The event was organized in the style of an academic workshop, in which invited participants gather together to discuss a specific topic, often with the goal of publishing a special journal issue or edited volume of essays. Academic workshops let organizers carefully select participants to ensure representation of key fields or topics, and due to the focused nature of the group they make space for unusually extensive and frank conversation.
However, it became clear as we approached non-academic participants that this kind of event was unfamiliar to them; in the publishing industry, workshops are generally educational events in which people pay to learn from selected speakers. The invitation-only nature of Publishing Unbound led to some confusion and some concerns from members of the industry, who felt that the lack of audience was contrary to the openness at the heart of the event. Responding to their concerns, we scheduled a public evening of readings and talks at SFU Harbour Centre the Friday before the invitation-only weekend workshop.
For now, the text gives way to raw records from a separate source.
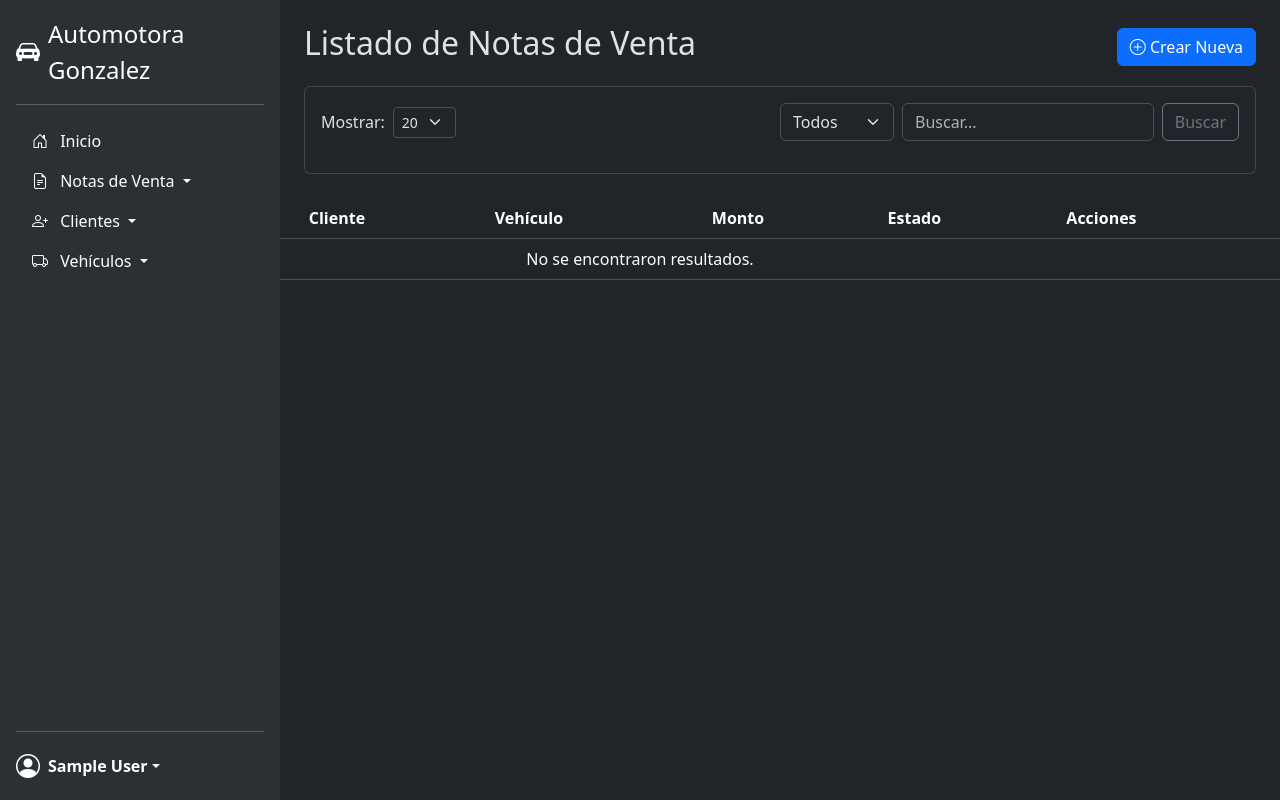
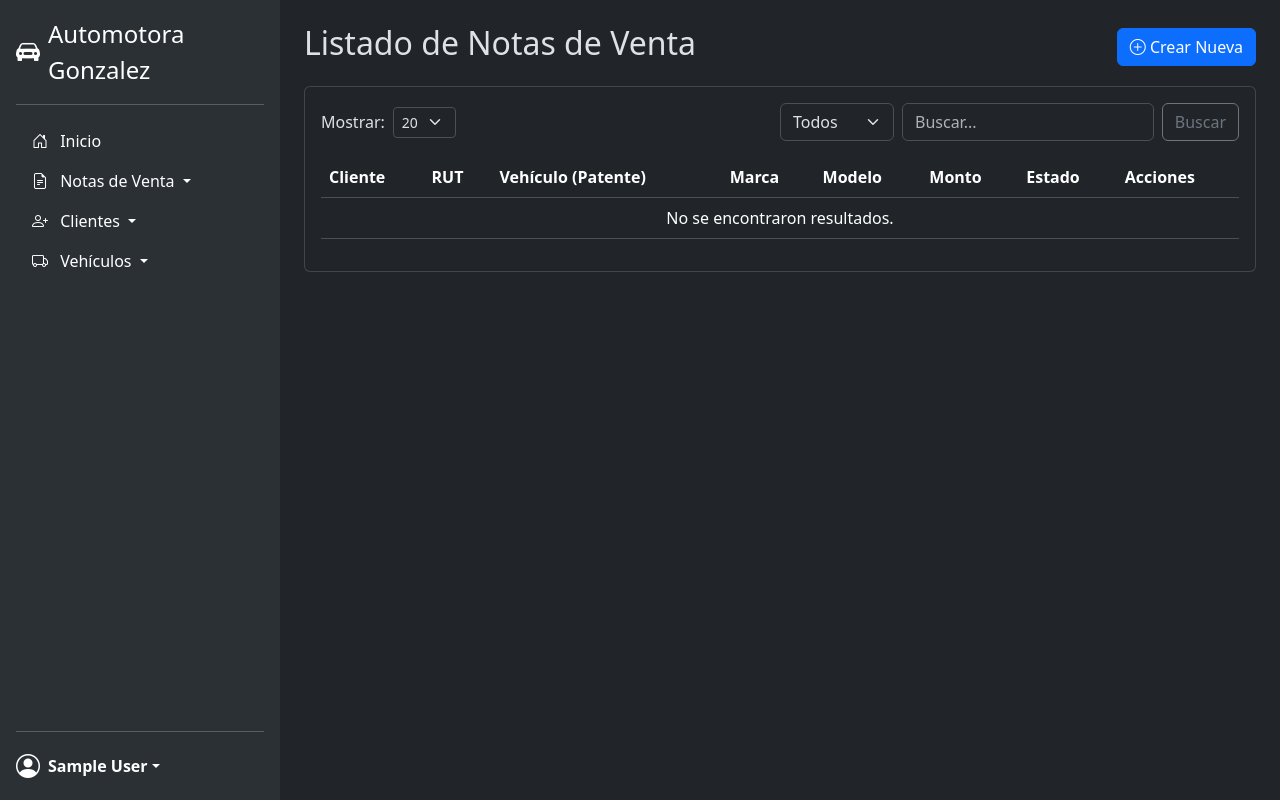
Before and after one commit to RodolfoGomezHernandez/AutomotoraGonzalez, a Flask app: page /notas-venta in a window 1280 px wide. Run offline with Flask 3, Linux system fonts and the light colour scheme; the visitor is signed in with stand-in values (Sample User, id 1); data that the repository does not hold is empty.

Commit message:
modificaciones al pdf

```diff
--- a/app/routes.py
+++ b/app/routes.py
@@ -67,53 +67,6 @@ def listar_notas_venta():
         per_page=per_page,
         search_query=search_query,
         search_field=search_field
-    )
-    page = request.args.get('page', 1, type=int)
-    per_page = request.args.get('per_page', 20, type=int)
-    search_query = request.args.get('q', '', type=str)
-
-    if per_page not in [20, 30, 50]:
-        per_page = 20
-
-    query = NotaVenta.query.join(Cliente).join(Vehiculo)
-
-    if search_query:
-        search_term = f"%{search_query}%"
-
-        # Intentar convertir el término de búsqueda a fecha
-        try:
-            # Asumimos formato dd-mm-yyyy
-            search_date = datetime.datetime.strptime(search_query, '%d-%m-%Y').date()
-        except ValueError:
-            search_date = None
-
-        search_conditions = [
-            cast(NotaVenta.id, String).like(search_term),
-            Cliente.nombre.like(search_term),
-            Cliente.apellido.like(search_term),
-            Cliente.rut.like(search_term),
-            Vehiculo.marca.like(search_term),
-            Vehiculo.modelo.like(search_term),
-            Vehiculo.patente.like(search_term),
-            NotaVenta.estado.like(search_term)
-        ]
-
-        if search_date:
-            search_conditions.append(cast(NotaVenta.fecha_venta, Date) == search_date)
-
-        search_filter = or_(*search_conditions)
-        query = query.filter(search_filter)
-
-    notas_venta = query.order_by(NotaVenta.fecha_venta.desc()).paginate(
-        page=page, per_page=per_page, error_out=False
-    )
-
-    return render_template(
-        'notas_venta/listar.html',
-        title='Notas de Venta',
-        notas=notas_venta,
-        per_page=per_page,
-        search_query=search_query
     )
 
 
@@ -217,28 +170,19 @@ def eliminar_nota_venta(id):
 # Clase personalizada para añadir cabecera y pie de página al PDF
 class PDF(FPDF):
     def header(self):
-        # Logo
         logo_path = os.path.join(os.path.abspath(os.path.dirname(__name__)), 'app', 'static', 'img', 'logo.png')
         if os.path.exists(logo_path):
             self.image(logo_path, 10, 8, 33)
-        # Fuente Arial bold 15
-        self.set_font('Arial', 'B', 15)
-        # Mover a la derecha
-        self.cell(80)
-        # Título
-        self.cell(30, 10, 'Nota de Venta', 0, 0, 'C')
-        # Salto de línea
-        self.ln(20)
+            self.set_font('Arial', 'B', 15)
+            self.cell(80)
+            self.cell(30, 10, 'Nota de Venta', 0, 0, 'C')
+            self.ln(20)
 
     def footer(self):
-        # Posición a 1.5 cm del final
         self.set_y(-15)
-        # Fuente Arial italic 8
         self.set_font('Arial', 'I', 8)
-        # Texto del pie de página
         self.cell(0, 10, f'Página {self.page_no()}', 0, 0, 'C')
         self.cell(0, 10, 'Automotora Gonzalez | Gracias por su compra.', 0, 0, 'R')
-
 
 @bp.route('/notas-venta/pdf/<int:id>')
 @login_required
@@ -257,24 +201,24 @@ def generar_pdf(id):
 
     # --- Datos del Cliente y Vendedor ---
     pdf.set_font('Arial', 'B', 12)
-    pdf.cell(95, 10, 'Datos del Cliente', 1, 0, 'C')
-    pdf.cell(95, 10, 'Datos del Vendedor', 1, 1, 'C')
+    pdf.set_fill_color(230, 245, 230)
+    pdf.cell(95, 10, 'Datos del Cliente', 1, 0, 'C', fill=True)
+    pdf.cell(95, 10, 'Datos del Vendedor', 1, 1, 'C', fill=True)
 
     pdf.set_font('Arial', '', 10)
     pdf.cell(95, 7, f"Nombre: {nota.cliente.nombre} {nota.cliente.apellido}", 1, 0)
     pdf.cell(95, 7, f"Nombre: {nota.vendedor.name}", 1, 1)
-    pdf.cell(95, 7, f"RUT: {nota.cliente.rut}", 1, 0)
+    pdf.cell(95, 7, f"RUT: {nota.cliente.rut_formateado()}", 1, 0)
     pdf.cell(95, 7, f"Email: {nota.vendedor.email}", 1, 1)
     pdf.cell(95, 7, f"Telefono: {nota.cliente.telefono}", 1, 0)
-    pdf.cell(95, 7, "", 1, 1) # Celda vacía para alinear
+    pdf.cell(95, 7, "", 1, 1)
 
-    # LÍNEA CORREGIDA: Se eliminó el último argumento '0' que causaba el error
     pdf.multi_cell(95, 7, f"Direccion: {nota.cliente.direccion}, {nota.cliente.ciudad}", 1)
     pdf.ln(10)
 
     # --- Detalles del Vehículo ---
     pdf.set_font('Arial', 'B', 12)
-    pdf.cell(0, 10, 'Detalles del Vehiculo', 1, 1, 'C')
+    pdf.cell(0, 10, 'Detalles del Vehiculo', 1, 1, 'C', fill=True)
 
     pdf.set_font('Arial', '', 10)
     pdf.cell(95, 7, f"Patente: {nota.vehiculo.patente}", 1, 0)
@@ -282,35 +226,38 @@ def generar_pdf(id):
     pdf.cell(95, 7, f"Ano: {nota.vehiculo.ano}", 1, 0)
     pdf.cell(95, 7, f"N Chasis: {nota.vehiculo.chasis_n}", 1, 1)
     pdf.cell(95, 7, f"N Motor: {nota.vehiculo.motor_n}", 1, 0)
-    pdf.cell(95, 7, "", 1, 1) # Celda vacía para alinear
+    pdf.cell(95, 7, f"Color: {nota.vehiculo.color}", 1, 1)
     pdf.ln(10)
 
     # --- Condiciones de Pago y Total ---
     pdf.set_font('Arial', 'B', 12)
-    pdf.cell(0, 10, 'Condiciones de la Venta', 1, 1, 'C')
+    pdf.cell(0, 10, 'Condiciones de la Venta', 1, 1, 'C', fill=True)
 
     pdf.set_font('Arial', '', 10)
-    pdf.cell(95, 7, f"Metodo de Pago: {nota.pago.metodo_pago.capitalize()}", 1, 1)
+    pdf.cell(0, 7, f"Metodo de Pago: {nota.pago.metodo_pago.capitalize()}", 1, 1)
+
     pdf.multi_cell(0, 7, f"Observaciones: {nota.observaciones or 'Sin observaciones.'}", 1)
 
     pdf.set_font('Arial', 'B', 14)
     monto_formateado = "${:,.0f}".format(nota.monto_final).replace(',', '.')
     pdf.cell(0, 15, f"Monto Final: {monto_formateado}", 1, 1, 'R')
 
-    # Generar la respuesta para el navegador
     response = make_response(bytes(pdf.output()))
     response.headers['Content-Type'] = 'application/pdf'
     response.headers['Content-Disposition'] = f'inline; filename=nota_venta_{nota.id}.pdf'
 
     return response
 
+
 @bp.route('/clientes/crear', methods=['GET', 'POST'])
 @login_required
 def crear_cliente():
     form = ClienteForm()
     if form.validate_on_submit():
+        # Limpia el RUT antes de guardarlo en la base de datos
+        rut_limpio = form.rut.data.replace(".", "").replace("-", "").lower()
         cliente = Cliente(
-            rut=form.rut.data,
+            rut=rut_limpio, # Guarda el RUT sin formato
             nombre=form.nombre.data,
             apellido=form.apellido.data,
             telefono=form.telefono.data,
@@ -322,6 +269,7 @@ def crear_cliente():
         flash('Cliente añadido con éxito.', 'success')
         return redirect(url_for('main.index'))
     return render_template('crear_editar_simple.html', title='Añadir Nuevo Cliente', form=form)
+
 
 @bp.route('/vehiculos/crear', methods=['GET', 'POST'])
 @login_required
--- a/app/templates/notas_venta/listar.html
+++ b/app/templates/notas_venta/listar.html
@@ -20,7 +20,8 @@
                         <option value="50" {% if per_page == 50 %}selected{% endif %}>50</option>
                     </select>
                 </form>
-                 <!-- FORMULARIO DE BÚSQUEDA MEJORADO -->
+
+                <!-- FORMULARIO DE BÚSQUEDA MEJORADO -->
                 <form method="get" class="d-flex w-50">
                     <select name="search_field" class="form-select me-2" style="width: auto;">
                         <option value="todos" {% if search_field == 'todos' %}selected{% endif %}>Todos</option>
@@ -32,45 +33,18 @@
                     <input type="text" name="q" class="form-control me-2" placeholder="Buscar..." value="{{ search_query or '' }}">
                     <button type="submit" class="btn btn-outline-secondary">Buscar</button>
                 </form>
-                <!-- ... (código de la tabla) ... -->
-                    {% if notas.pages > 1 %}
-                    <nav class="mt-3">
-                    <ul class="pagination justify-content-center">
-                        <!-- PAGINACIÓN ACTUALIZADA CON NUEVOS PARÁMETROS -->
-                        <li class="page-item {% if not notas.has_prev %}disabled{% endif %}">
-                        <a class="page-link" href="{{ url_for('main.listar_notas_venta', page=notas.prev_num, per_page=per_page, q=search_query, search_field=search_field) if notas.has_prev else '#' }}">Anterior</a>
-                        </li>
-                        {% for page_num in notas.iter_pages(left_edge=1, right_edge=1, left_current=2, right_current=2) %}
-                            {% if page_num %}
-                                <li class="page-item {% if notas.page == page_num %}active{% endif %}">
-                                    <a class="page-link" href="{{ url_for('main.listar_notas_venta', page=page_num, per_page=per_page, q=search_query, search_field=search_field) }}">{{ page_num }}</a>
-                                </li>
-                            {% else %}
-                                <li class="page-item disabled"><span class="page-link">…</span></li>
-                            {% endif %}
-                        {% endfor %}
-                        <li class="page-item {% if not notas.has_next %}disabled{% endif %}">
-                        <a class="page-link" href="{{ url_for('main.listar_notas_venta', page=notas.next_num, per_page=per_page, q=search_query, search_field=search_field) if notas.has_next else '#' }}">Siguiente</a>
-                        </li>
-                    </ul>
-                    </nav>
-                    {% endif %}
-                </div>
-            </div>
-
-            </div>
-
-
             </div>
 
             <div class="table-responsive">
                 <table class="table table-hover align-middle">
                     <thead>
                         <tr>
-                            <th>Folio</th>
-                            <th>Fecha</th>
+                            <!-- CABECERAS DE TABLA ACTUALIZADAS -->
                             <th>Cliente</th>
-                            <th>Vehículo</th>
+                            <th>RUT</th>
+                            <th>Vehículo (Patente)</th>
+                            <th>Marca</th>
+                            <th>Modelo</th>
                             <th>Monto</th>
                             <th>Estado</th>
                             <th>Acciones</th>
@@ -79,10 +53,13 @@
                     <tbody>
                         {% for nota in notas.items %}
                         <tr>
-                            <td>{{ nota.id }}</td>
-                            <td>{{ nota.fecha_venta.strftime('%d-%m-%Y') }}</td>
+                            <!-- CELDAS DE TABLA ACTUALIZADAS -->
                             <td>{{ nota.cliente.nombre }} {{ nota.cliente.apellido }}</td>
-                            <td>{{ nota.vehiculo.marca }} {{ nota.vehiculo.modelo }}</td>
+                            <!-- USA EL MÉTODO PARA MOSTRAR EL RUT FORMATEADO -->
+                            <td>{{ nota.cliente.rut_formateado() }}</td>
+                            <td>{{ nota.vehiculo.patente }}</td>
+                            <td>{{ nota.vehiculo.marca }}</td>
+                            <td>{{ nota.vehiculo.modelo }}</td>
                             <td>${{ "{:,.0f}".format(nota.monto_final).replace(',', '.') }}</td>
                             <td>
                                 <span class="badge
@@ -129,30 +106,25 @@
             {% if notas.pages > 1 %}
             <nav class="mt-3">
               <ul class="pagination justify-content-center">
-                <!-- PAGINACIÓN ACTUALIZADA -->
+                <!-- PAGINACIÓN ACTUALIZADA CON NUEVOS PARÁMETROS -->
                 <li class="page-item {% if not notas.has_prev %}disabled{% endif %}">
-                  <a class="page-link" href="{{ url_for('main.listar_notas_venta', page=notas.prev_num, per_page=per_page, q=search_query) if notas.has_prev else '#' }}">Anterior</a>
+                  <a class="page-link" href="{{ url_for('main.listar_notas_venta', page=notas.prev_num, per_page=per_page, q=search_query, search_field=search_field) if notas.has_prev else '#' }}">Anterior</a>
                 </li>
                 {% for page_num in notas.iter_pages(left_edge=1, right_edge=1, left_current=2, right_current=2) %}
                     {% if page_num %}
                         <li class="page-item {% if notas.page == page_num %}active{% endif %}">
-                            <a class="page-link" href="{{ url_for('main.listar_notas_venta', page=page_num, per_page=per_page, q=search_query) }}">{{ page_num }}</a>
+                            <a class="page-link" href="{{ url_for('main.listar_notas_venta', page=page_num, per_page=per_page, q=search_query, search_field=search_field) }}">{{ page_num }}</a>
                         </li>
                     {% else %}
                         <li class="page-item disabled"><span class="page-link">…</span></li>
                     {% endif %}
                 {% endfor %}
                 <li class="page-item {% if not notas.has_next %}disabled{% endif %}">
-                  <a class="page-link" href="{{ url_for('main.listar_notas_venta', page=notas.next_num, per_page=per_page, q=search_query) if notas.has_next else '#' }}">Siguiente</a>
+                  <a class="page-link" href="{{ url_for('main.listar_notas_venta', page=notas.next_num, per_page=per_page, q=search_query, search_field=search_field) if notas.has_next else '#' }}">Siguiente</a>
                 </li>
               </ul>
             </nav>
             {% endif %}
         </div>
     </div>
-
-
-
-
-
 {% endblock %}
```
Also changed, not shown: app/forms.py (+8 -2 lines), app/models.py (+12 -0 lines).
Upon further discussion, the organizers agreed that invitation-only had enough advantages to outweigh the concerns. By inviting participants rather than accepting applications, we could prioritize the participation of people who may not have applied, including early-career publishers, many of whom are women of colour. We will detail the rationale for participants further in the next section.
In addition, the absence of an audience made the event into a safe venue for frank and open discussions, without the risk of harassment or derailing comments, which cannot be assured at open events. This is not to say that open events are without merit, but rather that there is value to both of these approaches.
The number at the weekend workshop was limited by our decision to pay travel, accommodation, and an honorarium to all participants, recognizing that many people working in publishing cannot afford to travel to events without assistance. Other iterations of similar events could focus on local participants, thus mitigating travel and accommodation costs; however, we believe honoraria should be paid to participants wherever possible, as a failure to do so would undermine the importance of an event such as this and the specialized knowledge possessed by diverse participants. Women of colour and people from other underrepresented groups are disproportionately called upon to perform free labour, especially emotional labour, and a key value to organizing an event that seeks to address equity in any industry must be a commitment to remunerating such labour.
Finally, we decided not to record or circulate the detailed notes of the conversations that unfolded at Publishing Unbound, and asked participants not to tweet about or share the content of these conversations. These assurances of confidentiality allowed participants to speak openly about difficult topics. This report respects that confidentiality and thus summarizes the key themes of conversations without identifying speakers, while redacting any potential identifying details or information that might expose participants to risk. At future events, different decisions could be made, but only with the complete agreement of all participants.